Essex University research has found changing the ways in which maths problems are set can lead to more students persevering with the subject.

Students were faced with conventional problems and problems using ‘mathematical mindsets’. 

Mathematical mindsets are a series of principles designed to make maths problems more user-friendly, with the aim of promoting long-term self-belief.

The scheme employs a range of techniques, which include encouraging students to see numbers in different ways and to ‘pitch’ their solution to other members of the class.

None of the participants knew if they were answering normal problems or ones adopting the 'mathematical mindsets'.

A study by Dr Ian Daly, Jake Bourgaize and Dr Alexei Vernitski used brain-scanning technology to confirm students displayed increased motivation using the alternative approach.

Dr Vernitski said: “The ability to solve mathematical problems is developed over time, but sadly many students become discouraged too soon.

"To improve diversity, both in maths and society, we must find an approach to teaching maths which better motivates students.

"Our research confirms that an approach based on ‘mathematical mindsets’ can deliver increased motivation.

"Over time, we hope this increased motivation will result in individuals adopting a ‘growth mindset’ – the belief that they can succeed.”

As part of the study the students recorded their own motivation when faced with each task and an electroencephalogram was used to measure electrical activity in their brains.

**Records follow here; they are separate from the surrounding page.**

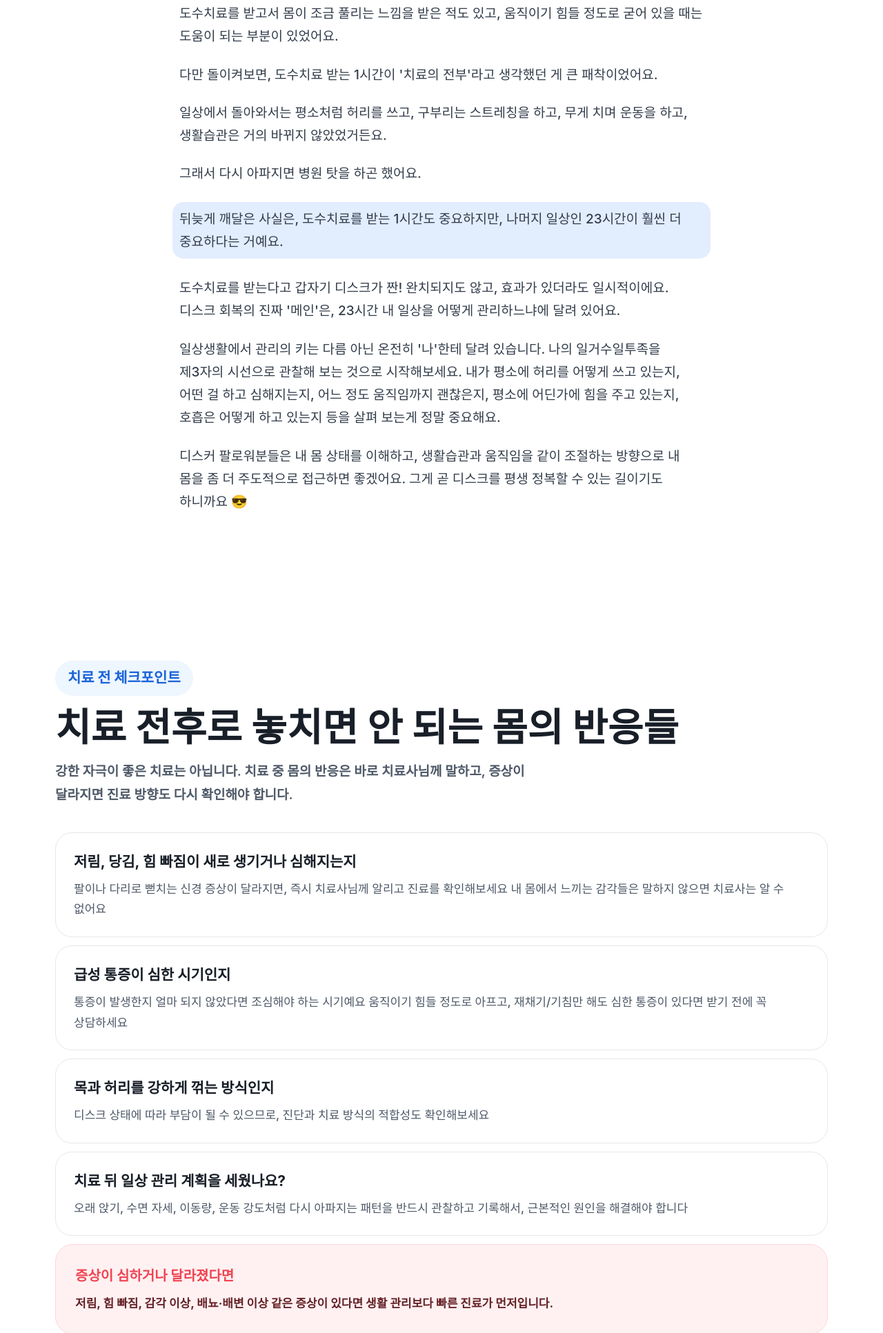
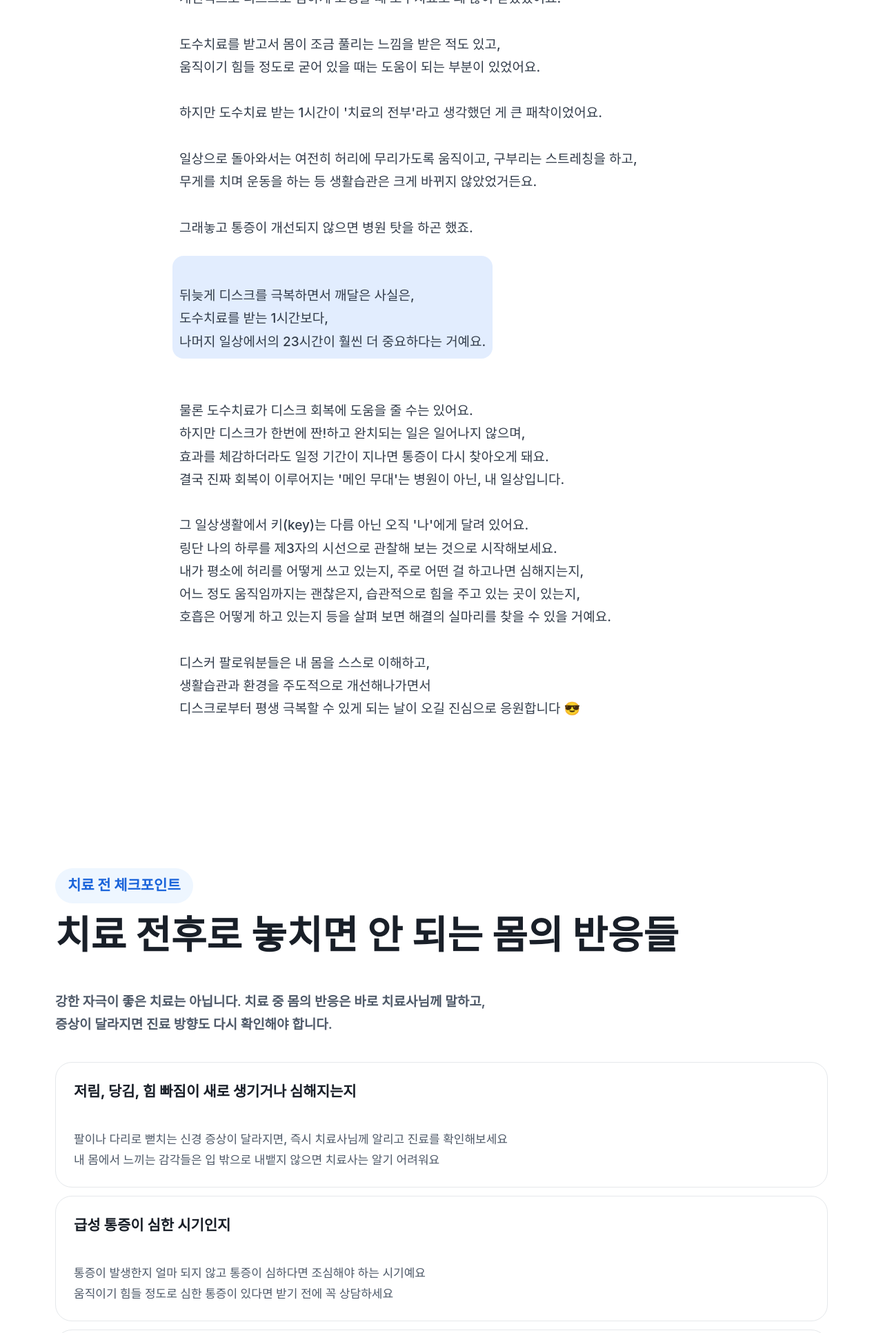
Before and after one commit to disk-er/dosu, a plain HTML site: page index.html in a window 1280 px wide. Shown: the part 867-2800 px from the top of the page at 69% size. Drawn offline with Linux system fonts and the light colour scheme.

Commit message:
Update dosu page copy

```diff
--- a/index.html
+++ b/index.html
@@ -553,9 +553,8 @@
       }
 
       .warning {
-        margin-top: 12px;
+        margin-top: 28px;
         padding: 28px;
-        border: 1px solid #ffd5da;
         border-radius: 26px;
         background: var(--red-soft);
         color: #642126;
@@ -761,41 +760,39 @@
           </div>
 
           <div class="prose">
-            <p>
+            <p style="white-space: pre-line;">
               개인적으로 디스크로 심하게 고생할 때 도수치료도 꽤 많이 받았었어요.
-            </p>
-            <p>
+
               도수치료를 받고서 몸이 조금 풀리는 느낌을 받은 적도 있고,
               움직이기 힘들 정도로 굳어 있을 때는 도움이 되는 부분이 있었어요.
+
+              하지만 도수치료 받는 1시간이 '치료의 전부'라고 생각했던 게 큰 패착이었어요.
+
+              일상으로 돌아와서는 여전히 허리에 무리가도록 움직이고, 구부리는 스트레칭을 하고,
+              무게를 치며 운동을 하는 등 생활습관은 크게 바뀌지 않았었거든요.
+
+              그래놓고 통증이 개선되지 않으면 병원 탓을 하곤 했죠.
             </p>
-            <p>
-              다만 돌이켜보면, 도수치료 받는 1시간이 '치료의 전부'라고 생각했던 게 큰 패착이었어요.
+            <p class="highlight" style="white-space: pre-line;">
+              뒤늦게 디스크를 극복하면서 깨달은 사실은,
+              도수치료를 받는 1시간보다,
+              나머지 일상에서의 23시간이 훨씬 더 중요하다는 거예요.
             </p>
-            <p>
-              일상에서 돌아와서는 평소처럼 허리를 쓰고, 구부리는 스트레칭을 하고, 무게 치며 운동을 하고,
-              생활습관은 거의 바뀌지 않았었거든요.
-            </p>
-            <p>
-              그래서 다시 아파지면 병원 탓을 하곤 했어요.
-            </p>
-            <p class="highlight">
-              뒤늦게 깨달은 사실은, 도수치료를 받는 1시간도 중요하지만, 나머지 일상인 23시간이 훨씬 더
-              중요하다는 거예요.
-            </p>
-            <p>
-              도수치료를 받는다고 갑자기 디스크가 짠! 완치되지도 않고, 효과가 있더라도 일시적이에요.
-              디스크 회복의 진짜 '메인'은, 23시간 내 일상을 어떻게 관리하느냐에 달려 있어요.
-            </p>
-            <p>
-              일상생활에서 관리의 키는 다름 아닌 온전히 '나'한테 달려 있습니다.
-              나의 일거수일투족을 제3자의 시선으로 관찰해 보는 것으로 시작해보세요.
-              내가 평소에 허리를 어떻게 쓰고 있는지, 어떤 걸 하고 심해지는지, 어느 정도 움직임까지 괜찮은지,
-              평소에 어딘가에 힘을 주고 있는지, 호흡은 어떻게 하고 있는지 등을 살펴 보는게 정말 중요해요.
-            </p>
-            <p>
-              디스커 팔로워분들은 내 몸 상태를 이해하고, 생활습관과 움직임을 같이 조절하는 방향으로
-              내 몸을 좀 더 주도적으로 접근하면 좋겠어요.
-              그게 곧 디스크를 평생 정복할 수 있는 길이기도 하니까요 😎
+            <p style="white-space: pre-line;">
+              물론 도수치료가 디스크 회복에 도움을 줄 수는 있어요.
+              하지만 디스크가 한번에 짠!하고 완치되는 일은 일어나지 않으며,
+              효과를 체감하더라도 일정 기간이 지나면 통증이 다시 찾아오게 돼요.
+              결국 진짜 회복이 이루어지는 '메인 무대'는 병원이 아닌, 내 일상입니다.
+
+              그 일상생활에서 키(key)는 다름 아닌 오직 '나'에게 달려 있어요.
+              링단 나의 하루를 제3자의 시선으로 관찰해 보는 것으로 시작해보세요.
+              내가 평소에 허리를 어떻게 쓰고 있는지, 주로 어떤 걸 하고나면 심해지는지,
+              어느 정도 움직임까지는 괜찮은지, 습관적으로 힘을 주고 있는 곳이 있는지,
+              호흡은 어떻게 하고 있는지 등을 살펴 보면 해결의 실마리를 찾을 수 있을 거예요.
+
+              디스커 팔로워분들은 내 몸을 스스로 이해하고,
+              생활습관과 환경을 주도적으로 개선해나가면서
+              디스크로부터 평생 극복할 수 있게 되는 날이 오길 진심으로 응원합니다 😎
             </p>
           </div>
         </article>
@@ -806,7 +803,7 @@
           <div class="section-header">
             <span class="label">치료 전 체크포인트</span>
             <h2>치료 전후로 놓치면 안 되는 몸의 반응들</h2>
-            <p>
+            <p style="white-space: pre-line;">
               강한 자극이 좋은 치료는 아닙니다. 치료 중 몸의 반응은 바로 치료사님께 말하고,
               증상이 달라지면 진료 방향도 다시 확인해야 합니다.
             </p>
@@ -815,30 +812,38 @@
           <ul class="checklist">
             <li>
               <strong>저림, 당김, 힘 빠짐이 새로 생기거나 심해지는지</strong>
-              <p>팔이나 다리로 뻗치는 신경 증상이 달라지면, 즉시 치료사님께 알리고 진료를 확인해보세요
-                내 몸에서 느끼는 감각들은 말하지 않으면 치료사는 알 수 없어요
+              <p style="white-space: pre-line;">
+                팔이나 다리로 뻗치는 신경 증상이 달라지면, 즉시 치료사님께 알리고 진료를 확인해보세요
+                내 몸에서 느끼는 감각들은 입 밖으로 내뱉지 않으면 치료사는 알기 어려워요
               </p>
             </li>
             <li>
               <strong>급성 통증이 심한 시기인지</strong>
-              <p>통증이 발생한지 얼마 되지 않았다면 조심해야 하는 시기예요
-                움직이기 힘들 정도로 아프고, 재채기/기침만 해도 심한 통증이 있다면 받기 전에 꼭 상담하세요</p>
+              <p style="white-space: pre-line;">
+                통증이 발생한지 얼마 되지 않고 통증이 심하다면 조심해야 하는 시기예요
+                움직이기 힘들 정도로 심한 통증이 있다면 받기 전에 꼭 상담하세요
+              </p>
             </li>
             <li>
               <strong>목과 허리를 강하게 꺾는 방식인지</strong>
-              <p>디스크 상태에 따라 부담이 될 수 있으므로, 진단과 치료 방식의 적합성도 확인해보세요</p>
+              <p style="white-space: pre-line;">
+                디스크 상태에 따라 부담이 될 수 있으므로, 진단과 치료 방식의 적합성도 확인해보세요
+              </p>
             </li>
             <li>
               <strong>치료 뒤 일상 관리 계획을 세웠나요?</strong>
-              <p>오래 앉기, 수면 자세, 이동량, 운동 강도처럼 다시 아파지는 패턴을 반드시 관찰하고 기록해서,
-                근본적인 원인을 해결해야 합니다</p>
+              <p style="white-space: pre-line;">
+                오래 앉기, 수면 직후, 이동량, 특정 운동 동작처럼 다시 아파지는 패턴을
+                반드시 관찰하고 기록해서 근본적인 원인을 해결해야 합니다
+              </p>
             </li>
           </ul>
 
           <div class="warning">
             <strong>증상이 심하거나 달라졌다면</strong>
-            <p>
-              저림, 힘 빠짐, 감각 이상, 배뇨·배변 이상 같은 증상이 있다면 생활 관리보다 빠른 진료가 먼저입니다.
+            <p style="white-space: pre-line;">
+              저림, 힘 빠짐, 감각 이상, 배뇨·배변 이상 같은 증상이 있다면
+              생활 관리보다 빠른 진료가 먼저입니다.
             </p>
           </div>
         </div>
@@ -873,9 +878,9 @@
           </div>
           <details class="definition-toggle">
             <summary>관리급여란?</summary>
-            <p>
-              관리급여는 과잉 진료나 남용을 막기 위해 정부가 가격, 횟수, 조건 등을 엄격하게 관리하여
-              건강보험 혜택을 주는 것을 의미합니다.
+             <p style="white-space: pre-line;">
+              '관리급여'는 과잉 진료나 남용을 막기 위해 정부가 가격, 횟수, 조건 등을
+              엄격하게 관리하여 건강보험 혜택을 주는 것을 의미합니다.
             </p>
           </details>
         </div>
@@ -896,9 +901,9 @@
               <div class="key">가격</div>
               <div>
                 <h3>1회 30분 기준 43,850원으로 표준화</h3>
-                <p>
-                  기존에는 병원마다 가격 차이가 컸지만, 관리급여 전환 이후에는 4만원대 수가가
-                  적용됩니다.
+                <p style="white-space: pre-line;">
+                  기존에는 병원마다 가격 차이가 컸지만, 관리급여 전환 이후에는
+                  4만원대 수가로 통일됩니다.
                 </p>
               </div>
             </article>
@@ -915,9 +920,9 @@
               <div class="key">횟수</div>
               <div>
                 <h3>주 2회, 연 15회</h3>
-                <p>
-                  수술이나 골절 후 관절 구축, 강직 등 재활 필요성이 인정되는 경우에는 연 24회까지
-                  가능합니다.
+                <p style="white-space: pre-line;">
+                  수술이나 골절 후 관절 구축, 강직 등 재활 필요성이
+                  인정되는 경우에는 연 24회까지 가능합니다.
                 </p>
               </div>
             </article>
@@ -925,9 +930,9 @@
               <div class="key">순서</div>
               <div>
                 <h3>기본 물리치료나 단순 재활치료 이후 검토</h3>
-                <p>
-                  처음부터 바로 도수치료를 받을 수 없고, 사전 치료를 먼저 시행한 뒤 차도가 없을 때
-                  추가로 검토해야합니다.
+                 <p style="white-space: pre-line;">
+                  이제는 처음부터 바로 도수치료를 받을 수 없고, 사전 치료를 먼저 시행한 뒤
+                  차도가 없을 때 추가로 검토할 수 있습니다.
                 </p>
               </div>
             </article>
@@ -940,7 +945,7 @@
           <div class="section-header">
             <span class="label">실손보험 체크</span>
             <h2>내 보험이 몇 세대인지 먼저 확인하세요.</h2>
-            <p>
+             <p style="white-space: pre-line;">
               관리급여 전환 이후에도 실손보험은 가입 시기, 특약, 약관, 보험사 심사 기준에 따라
               체감 부담이 달라질 수 있습니다.
             </p>
```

Dr Daly said: “The EEG showed greater activity in areas of the brain associated with motivation when the subject was faced with a ‘mindsets’ problem.

"This is the first study to use an EEG to confirm what participants have told us and it provides important evidence for the effectiveness of a ‘mindsets’ approach in increasing learner motivation.”